[Data excerpts]
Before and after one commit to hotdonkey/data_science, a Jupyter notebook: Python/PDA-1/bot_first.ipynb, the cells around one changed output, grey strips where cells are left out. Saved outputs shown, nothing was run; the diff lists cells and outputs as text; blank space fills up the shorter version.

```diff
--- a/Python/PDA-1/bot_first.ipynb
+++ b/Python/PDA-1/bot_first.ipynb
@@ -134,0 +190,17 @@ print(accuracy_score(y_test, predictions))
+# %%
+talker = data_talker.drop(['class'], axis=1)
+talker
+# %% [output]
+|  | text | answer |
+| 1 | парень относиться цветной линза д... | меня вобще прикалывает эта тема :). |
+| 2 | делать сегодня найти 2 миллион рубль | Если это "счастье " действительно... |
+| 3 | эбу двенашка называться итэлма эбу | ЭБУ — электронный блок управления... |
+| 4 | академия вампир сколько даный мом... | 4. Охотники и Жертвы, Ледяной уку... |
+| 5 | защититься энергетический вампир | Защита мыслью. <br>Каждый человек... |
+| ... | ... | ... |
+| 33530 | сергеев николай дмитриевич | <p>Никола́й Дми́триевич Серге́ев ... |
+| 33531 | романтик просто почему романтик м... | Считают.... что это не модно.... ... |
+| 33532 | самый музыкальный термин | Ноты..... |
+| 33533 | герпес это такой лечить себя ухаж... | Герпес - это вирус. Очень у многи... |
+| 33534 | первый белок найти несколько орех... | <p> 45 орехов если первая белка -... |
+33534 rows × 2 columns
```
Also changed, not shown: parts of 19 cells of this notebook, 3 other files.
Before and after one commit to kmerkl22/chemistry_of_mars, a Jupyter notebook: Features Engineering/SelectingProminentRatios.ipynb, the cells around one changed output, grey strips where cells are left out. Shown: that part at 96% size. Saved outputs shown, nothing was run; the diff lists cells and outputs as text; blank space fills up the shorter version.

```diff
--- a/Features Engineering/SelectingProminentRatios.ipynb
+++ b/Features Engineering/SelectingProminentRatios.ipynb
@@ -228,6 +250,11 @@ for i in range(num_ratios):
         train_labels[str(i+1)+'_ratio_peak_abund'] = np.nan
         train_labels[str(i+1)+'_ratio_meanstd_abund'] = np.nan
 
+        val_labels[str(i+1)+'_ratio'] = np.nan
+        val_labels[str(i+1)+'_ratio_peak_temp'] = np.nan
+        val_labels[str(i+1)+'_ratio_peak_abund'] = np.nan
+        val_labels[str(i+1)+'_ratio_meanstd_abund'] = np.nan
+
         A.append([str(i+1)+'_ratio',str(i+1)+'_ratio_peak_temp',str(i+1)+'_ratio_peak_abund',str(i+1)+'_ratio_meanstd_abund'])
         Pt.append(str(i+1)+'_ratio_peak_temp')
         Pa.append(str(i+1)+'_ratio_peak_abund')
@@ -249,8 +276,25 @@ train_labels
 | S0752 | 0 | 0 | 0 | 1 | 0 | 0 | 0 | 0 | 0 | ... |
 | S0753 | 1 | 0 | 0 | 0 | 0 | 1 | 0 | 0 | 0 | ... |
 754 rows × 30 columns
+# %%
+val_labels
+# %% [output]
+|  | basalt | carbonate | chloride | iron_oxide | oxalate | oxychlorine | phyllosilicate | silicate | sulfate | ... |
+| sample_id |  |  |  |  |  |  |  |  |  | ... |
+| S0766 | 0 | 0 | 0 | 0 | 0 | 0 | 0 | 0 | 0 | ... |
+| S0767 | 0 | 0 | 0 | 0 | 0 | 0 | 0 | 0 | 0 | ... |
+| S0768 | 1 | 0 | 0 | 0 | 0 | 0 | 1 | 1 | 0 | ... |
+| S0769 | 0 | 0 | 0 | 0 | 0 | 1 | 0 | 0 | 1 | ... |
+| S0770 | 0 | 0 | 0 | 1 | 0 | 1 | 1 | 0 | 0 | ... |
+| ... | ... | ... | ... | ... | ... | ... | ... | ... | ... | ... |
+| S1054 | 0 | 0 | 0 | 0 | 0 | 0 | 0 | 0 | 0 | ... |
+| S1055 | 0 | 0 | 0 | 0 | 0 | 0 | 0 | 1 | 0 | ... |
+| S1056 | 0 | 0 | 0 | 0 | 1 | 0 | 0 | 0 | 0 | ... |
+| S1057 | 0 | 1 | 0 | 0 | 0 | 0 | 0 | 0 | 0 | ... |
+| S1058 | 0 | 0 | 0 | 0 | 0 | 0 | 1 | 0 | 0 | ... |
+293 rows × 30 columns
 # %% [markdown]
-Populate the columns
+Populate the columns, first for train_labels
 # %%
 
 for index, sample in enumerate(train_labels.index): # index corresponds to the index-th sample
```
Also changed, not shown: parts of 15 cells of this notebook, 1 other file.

> How to complete this task
From the entries, copy out each line containing the word "columns".

> Response
+33534 rows × 2 columns
 754 rows × 30 columns
+293 rows × 30 columns
-Populate the columns
+Populate the columns, first for train_labels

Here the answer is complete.